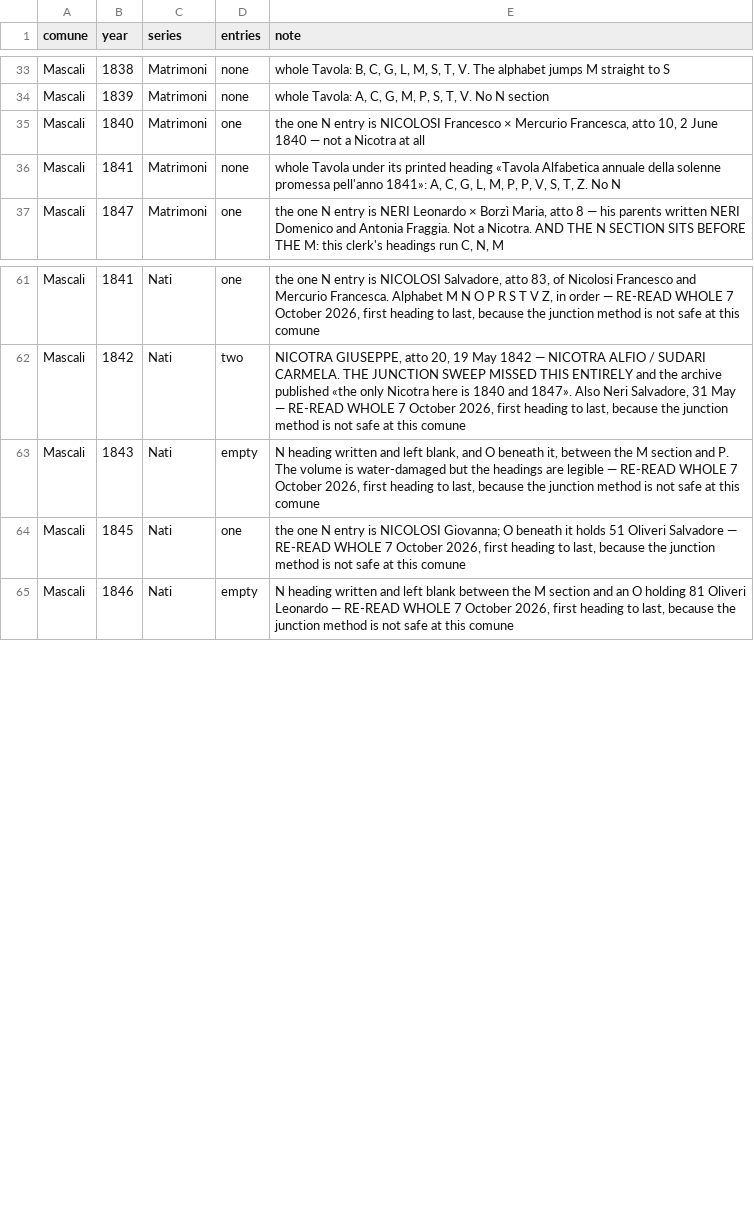
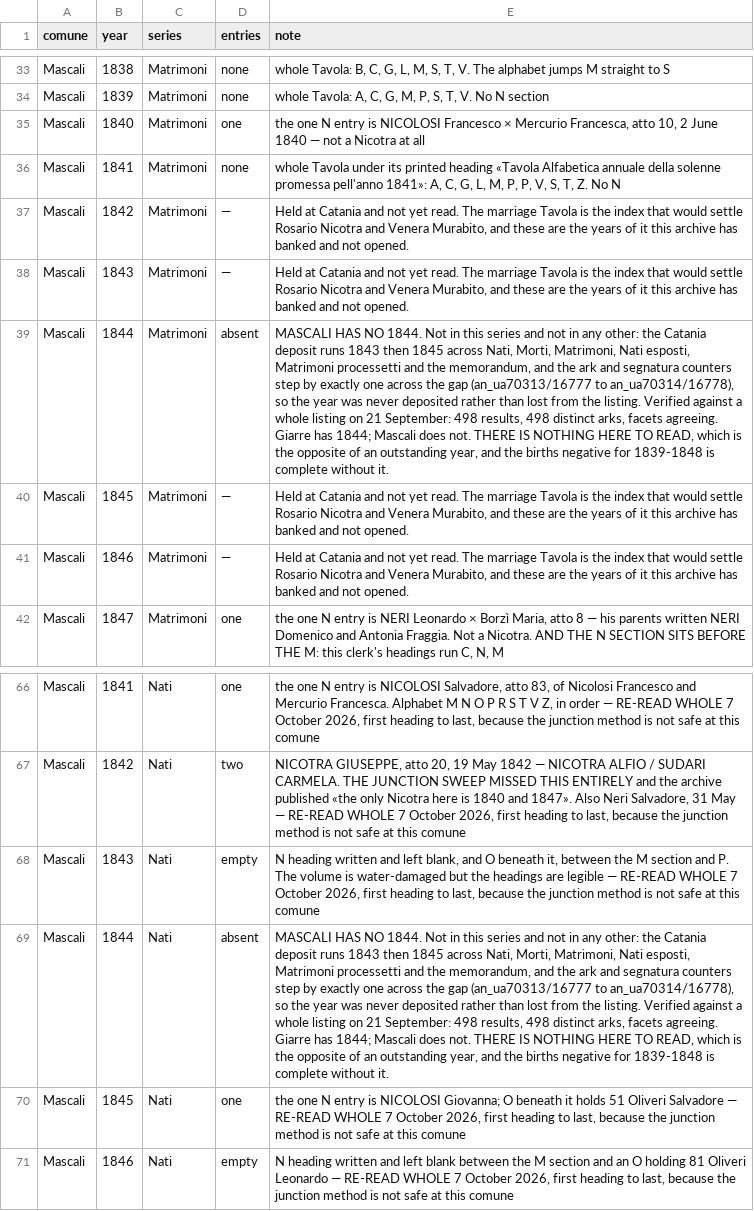
Before and after one commit to daviddef/TheMazza, a TSV file: data/nicotra-sweeps.tsv, drawn as a sheet; only a part is shown, gaps mark what is left out; the diff names each change by its address in the sheet, - before the commit and + after, or states it on an @@ line.

```diff
--- a/data/nicotra-sweeps.tsv
+++ b/data/nicotra-sweeps.tsv
+row 37: Mascali | 1842 | Matrimoni | — | Held at Catania and not yet read. The marriage Tavola is the index that would settle Rosario Nicotra and Venera Murabito, and these are the years of it this archive has banked and not opened.
+row 38: Mascali | 1843 | Matrimoni | — | Held at Catania and not yet read. The marriage Tavola is the index that would settle Rosario Nicotra and Venera Murabito, and these are the years of it this archive has banked and not opened.
+row 39: Mascali | 1844 | Matrimoni | absent | MASCALI HAS NO 1844. Not in this series and not in any other: the Catania deposit runs 1843 then 1845 across Nati, Morti, Matrimoni, Nati esposti, Matrimoni processetti and the memorandum, and the ark and segnatura counters step by exactly one across the gap (an_ua70313/16777 to an_ua70314/16778), so the year was never deposited rather than lost from the listing. Verified against a whole listing on 21 September: 498 results, 498 distinct arks, facets agreeing. Giarre has 1844; Mascali does not. THERE IS NOTHING HERE TO READ, which is the opposite of an outstanding year, and the births negative for 1839-1848 is complete without it.
+row 40: Mascali | 1845 | Matrimoni | — | Held at Catania and not yet read. The marriage Tavola is the index that would settle Rosario Nicotra and Venera Murabito, and these are the years of it this archive has banked and not opened.
+row 41: Mascali | 1846 | Matrimoni | — | Held at Catania and not yet read. The marriage Tavola is the index that would settle Rosario Nicotra and Venera Murabito, and these are the years of it this archive has banked and not opened.
+row 69: Mascali | 1844 | Nati | absent | MASCALI HAS NO 1844. Not in this series and not in any other: the Catania deposit runs 1843 then 1845 across Nati, Morti, Matrimoni, Nati esposti, Matrimoni processetti and the memorandum, and the ark and segnatura counters step by exactly one across the gap (an_ua70313/16777 to an_ua70314/16778), so the year was never deposited rather than lost from the listing. Verified against a whole listing on 21 September: 498 results, 498 distinct arks, facets agreeing. Giarre has 1844; Mascali does not. THERE IS NOTHING HERE TO READ, which is the opposite of an outstanding year, and the births negative for 1839-1848 is complete without it.
```
Also changed, not shown: 6 other files.
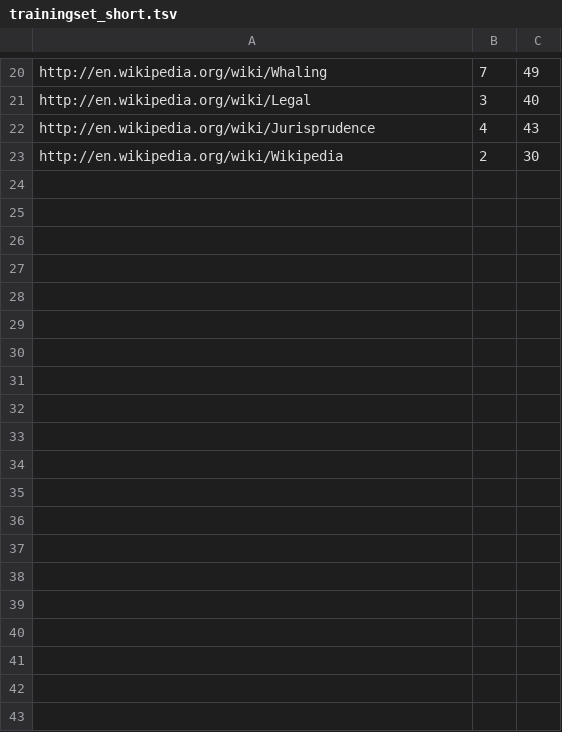
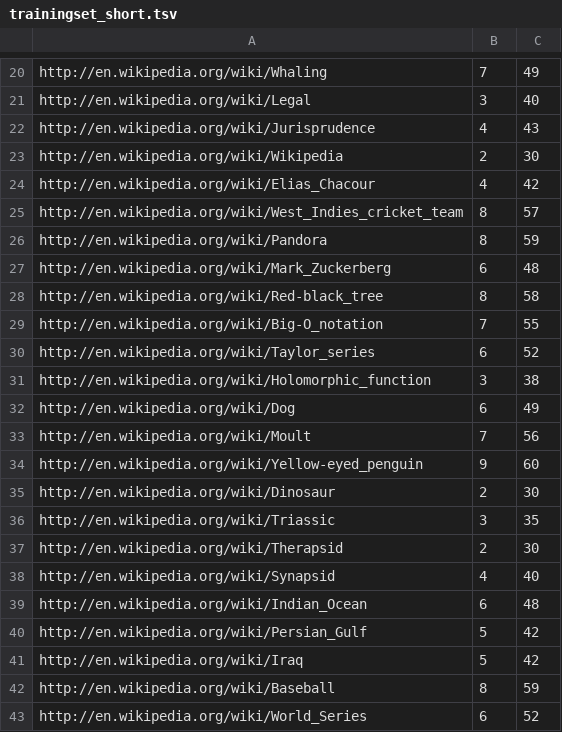
Before and after one commit to slyngbaek/wikiometer, a TSV file: python/classifier/trainingset_short.tsv, drawn as a sheet; only a part is shown, gaps mark what is left out; the diff covers the shown part only.

Commit message:
Classifier: Added "-v" options for 4-fold cross validation. Trainingset_short: Updated to include all working wiki pages. Util: Used in 4-fold cross validation.

```diff
--- a/python/classifier/trainingset_short.tsv
+++ b/python/classifier/trainingset_short.tsv
@@ -23 +23,21 @@ http://en.wikipedia.org/wiki/Jurisprudence	4	43
 http://en.wikipedia.org/wiki/Wikipedia	2	30
+http://en.wikipedia.org/wiki/Elias_Chacour	4	42
+http://en.wikipedia.org/wiki/West_Indies_cricket_team	8	57
+http://en.wikipedia.org/wiki/Pandora	8	59
+http://en.wikipedia.org/wiki/Mark_Zuckerberg	6	48
+http://en.wikipedia.org/wiki/Red-black_tree	8	58
+http://en.wikipedia.org/wiki/Big-O_notation	7	55
+http://en.wikipedia.org/wiki/Taylor_series	6	52
+http://en.wikipedia.org/wiki/Holomorphic_function	3	38
+http://en.wikipedia.org/wiki/Dog	6	49
+http://en.wikipedia.org/wiki/Moult	7	56
+http://en.wikipedia.org/wiki/Yellow-eyed_penguin	9	60
+http://en.wikipedia.org/wiki/Dinosaur	2	30
+http://en.wikipedia.org/wiki/Triassic	3	35
+http://en.wikipedia.org/wiki/Therapsid	2	30
+http://en.wikipedia.org/wiki/Synapsid	4	40
+http://en.wikipedia.org/wiki/Indian_Ocean	6	48
+http://en.wikipedia.org/wiki/Persian_Gulf	5	42
+http://en.wikipedia.org/wiki/Iraq	5	42
+http://en.wikipedia.org/wiki/Baseball	8	59
+http://en.wikipedia.org/wiki/World_Series	6	52
```
Also changed, not shown: 9 added rows elsewhere in this file, 2 other files.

=-=-=-=-=

Exactly how many lines of the listing above contain the string "data"? Give no more than the number.

3